1. The present version seems to be a collection of different quantities computed for a specific model. A physical insight/motivation is lacking.
2. What is the big banner of this work? Are the results valid for the specific model or some physical intuition can be extracted for other models which can make the present work versatile?
3. What about experimental insights of their work?
4. In Eq32, they have divided the charge fluctuation into two parts. What are the physical significances of those parts?
5. What are the significant advancements of this work compared to other earlier works (Refs. 512)? A clear distinction would be very helpful.
6. What is the physical mechanism for generating the noise?
7. Which one is the shot noise contribution and which one is the thermal noise contribution and how to see those?
8. The figure captions contain very small amount of information. It is hard to follow the qualitative picture (besides the quantitative values) from those.
Report
Owing to the abovementioned points, the present version is not suitable for publication in SciPost Physics. However, a detailed discussion of all the points, listed in the “Weaknesses” may make the manuscript suitable for SciPost physics.
Requested changes
A detailed discussion of all the points, listed in the “Weaknesses”.
Strengths
1. The authors present a wellcontrolled calculation of thermodynamic quantities for several pumping cycles, using the systematic gradient expansion of nonequilibrium Green's functions.
Weaknesses
1. The work is very incremental: all tools and concepts were developed earlier (e.g., in Refs. [9,10]), and the present work represents their straightforward application to a specific case of quantum pumps with noninteracting electrons.
2. Physical results are not clearly formulated. The authors have calculated several quantities, some of which are obviously zero in the steady state (those characterising the change in the central island's state over one pumping cycle), and some are not (like work and heat during the cycle). What are we supposed to learn from this?
3. In general, the authors present many calculations but little discussion of their physical meaning.
Report
Based on the above arguments, I would not recommend the present version of the manuscript for publication in any journal. However, after some revision, the manuscript may become suitable for publication in SciPost Physics Core. Below are specific issues that should be addressed.
1. In the introduction, the authors mention "a selfconsistent thermodynamic analysis of the operation of a quantum pump". I don't see what is selfconsistent here. The authors perform an explicit calculation via gradient expansion.

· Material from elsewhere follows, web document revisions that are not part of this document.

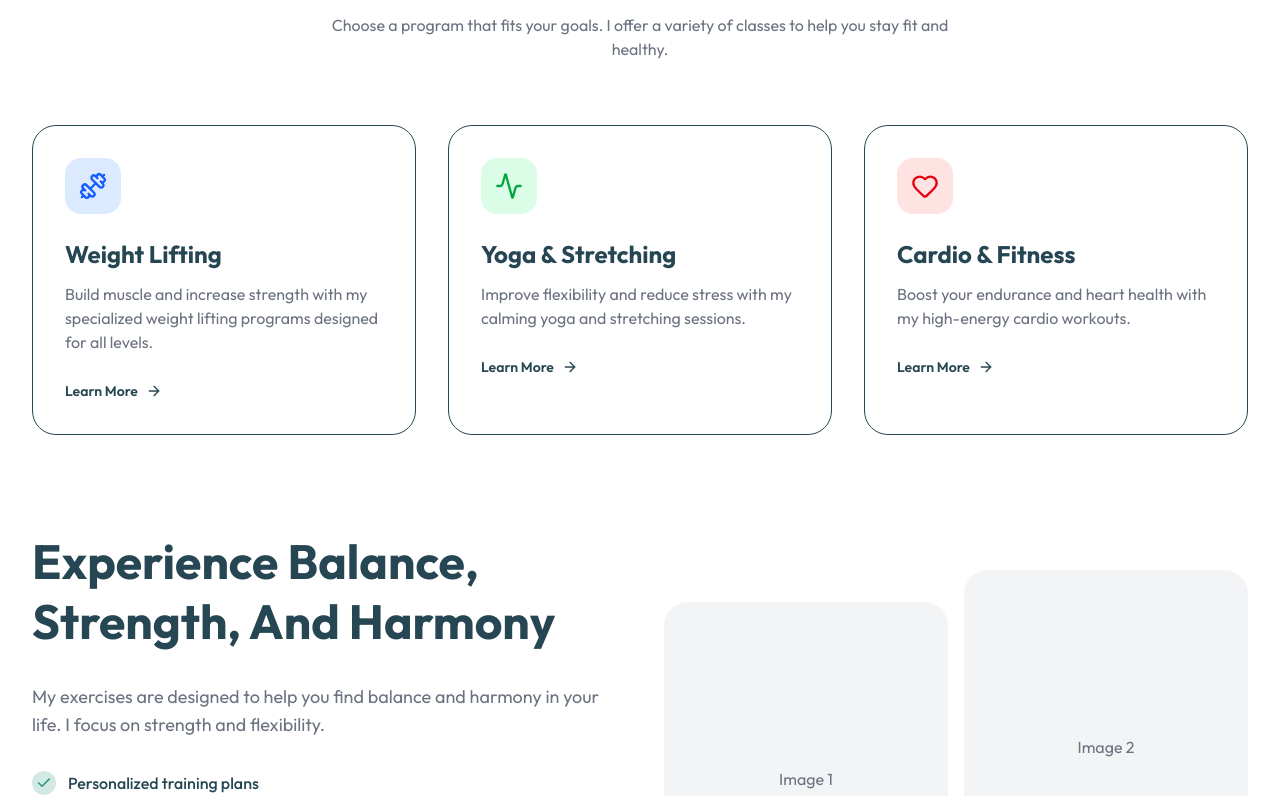
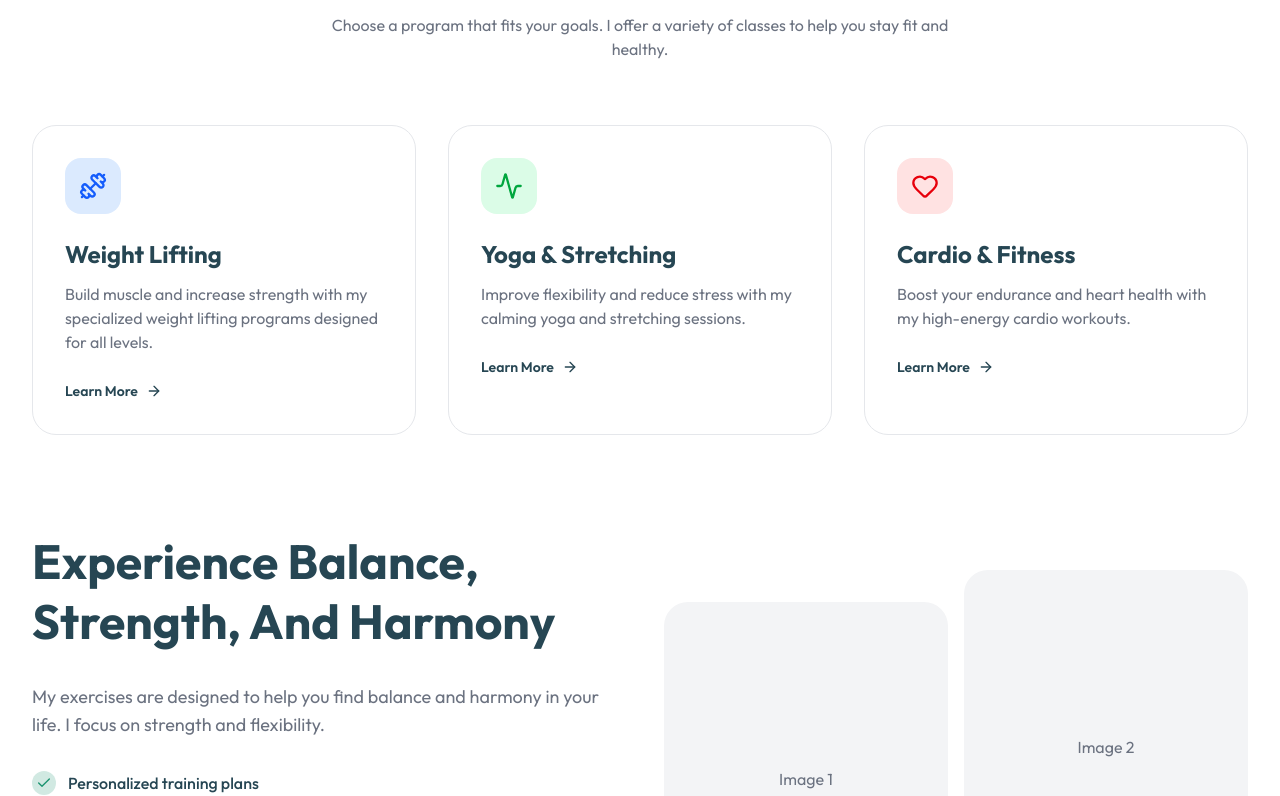
Before and after one commit to Fancible-Software/gym_trainer_landing_site, a Next.js app: page / in a window 1280 px wide. Shown: the part 1445-2241 px from the top of the page. Built offline with nearby package versions, Linux system fonts and the light colour scheme.

Commit message:
Fix dark mode

```diff
--- a/app/globals.css
+++ b/app/globals.css
@@ -10,8 +10,10 @@
   --color-secondary: #E9C46A;
   --color-secondary-foreground: #264653;
 
-  --color-muted: #F3F4F6;
-  --color-muted-foreground: #6B7280;
+  --color-muted: var(--muted);
+  --color-muted-foreground: var(--muted-foreground);
+
+  --color-border: var(--border);
 
   --font-sans: var(--font-outfit);
 }
@@ -19,12 +21,18 @@
 :root {
   --background: #ffffff;
   --foreground: #264653;
+  --muted: #F3F4F6;
+  --muted-foreground: #6B7280;
+  --border: #e5e7eb;
 }
 
 @media (prefers-color-scheme: dark) {
   :root {
     --background: #0a0a0a;
     --foreground: #ededed;
+    --muted: #262626;
+    --muted-foreground: #a3a3a3;
+    --border: #404040;
   }
 }
 
--- a/components/Hero.tsx
+++ b/components/Hero.tsx
@@ -32,7 +32,7 @@
                             <button className="bg-primary hover:bg-primary/90 text-primary-foreground px-8 py-4 rounded-full font-semibold transition-all shadow-lg flex items-center gap-2">
                                 Get Started <ArrowRight className="w-5 h-5" />
                             </button>
-                            <button className="bg-white hover:bg-gray-50 text-foreground border border-gray-200 px-8 py-4 rounded-full font-semibold transition-all flex items-center gap-2">
+                            <button className="bg-background hover:bg-muted text-foreground border border-border px-8 py-4 rounded-full font-semibold transition-all flex items-center gap-2">
                                 <span className="w-8 h-8 rounded-full bg-secondary flex items-center justify-center">
                                     <Play className="w-3 h-3 fill-secondary-foreground text-secondary-foreground" />
                                 </span>
```
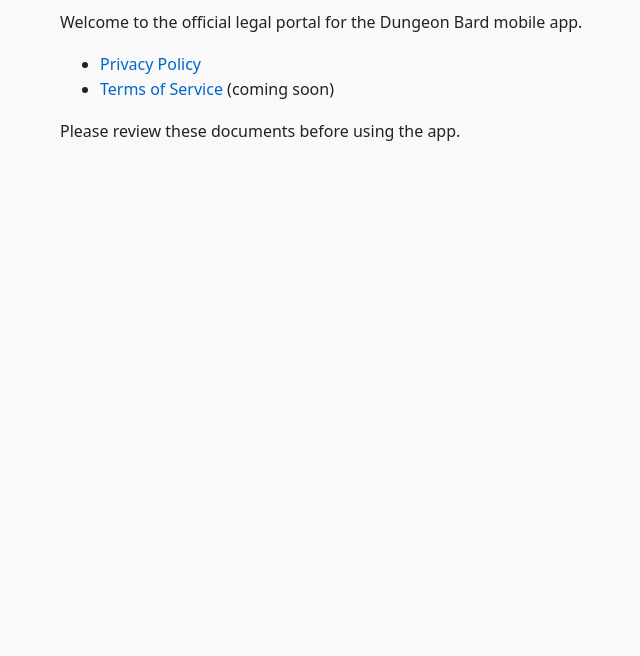
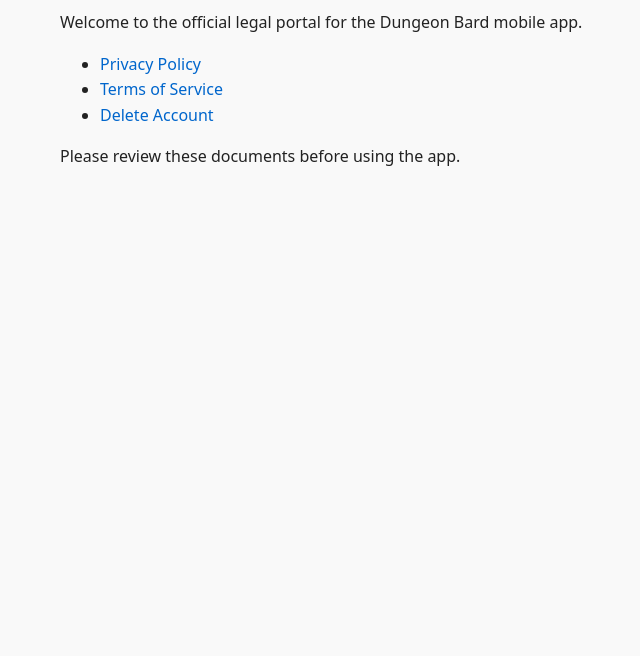
Before and after one commit to jayz619/DungeonBardLegal, a plain HTML site: page index.html in a window 1280 px wide. Shown: the part 144-800 px from the top of the page, without its empty margins (180-820 px from the left). Drawn offline with Linux system fonts and the light colour scheme.

Commit message:
Update index.html

```diff
--- a/index.html
+++ b/index.html
@@ -32,7 +32,8 @@
   <p>Welcome to the official legal portal for the Dungeon Bard mobile app.</p>
   <ul>
     <li><a href="privacy-policy.html">Privacy Policy</a></li>
-    <li><a href="terms-of-service.html">Terms of Service</a> (coming soon)</li>
+    <li><a href="terms-of-service.html">Terms of Service</a></li>
+    <li><a href="delete-account.html">Delete Account</a></li>
   </ul>
   <p>Please review these documents before using the app.</p>
 </body>
```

2. In Eqs. (6) and (7) there is some confusion between operators and their averages. What state is the average taken over? Why is the charge in Eq.(6) is defined over one cycle, while its noise in Eq.(7) instead involves some unspecified observation time T_m?
3. The authors define different contributions to the noise in Eqs. (32)(34), and then they speak about thermal and shot noise, but they never explain which is which and why.
4. In all cases, the geometric (zeroorder) part of the work is found to be zero. Isn't it just the property of any isothermal cycle?
5. For the peristaltic cycle, the authors' finding that the charge noise vanishes in the charge quantisation limit is rather obvious, since in the limit of infinite energy excursion, it is certainly filled from one reservoir and certainly emptied into the other one, so there is no room for any fluctuations. However, for the triangular cycle the situation is much less clear to me. To start with, the authors do not specify the temperature at which their calculation is done, so I assume it is zero. Then, during 1/3 of the cycle the level is coupled to both reservoirs and if epsilon_0 is at the Fermi level, an arbitrary charge can pass from one side to the other for a given realisation of the cycle, so I don't see why the noise should vanish in this limit. From Fig. 12 it is not clear if the noise vanishes or not. And all this the authors comment by just one phrase "The current noise has the usual behaviour" after Eq. (96). So, does the noise vanish or not, and why? What is the role of finite temperature? Besides, I do not see why the limit epsilon_0 > 0 is called quantisation limit, since 1/2 is not really quantisation.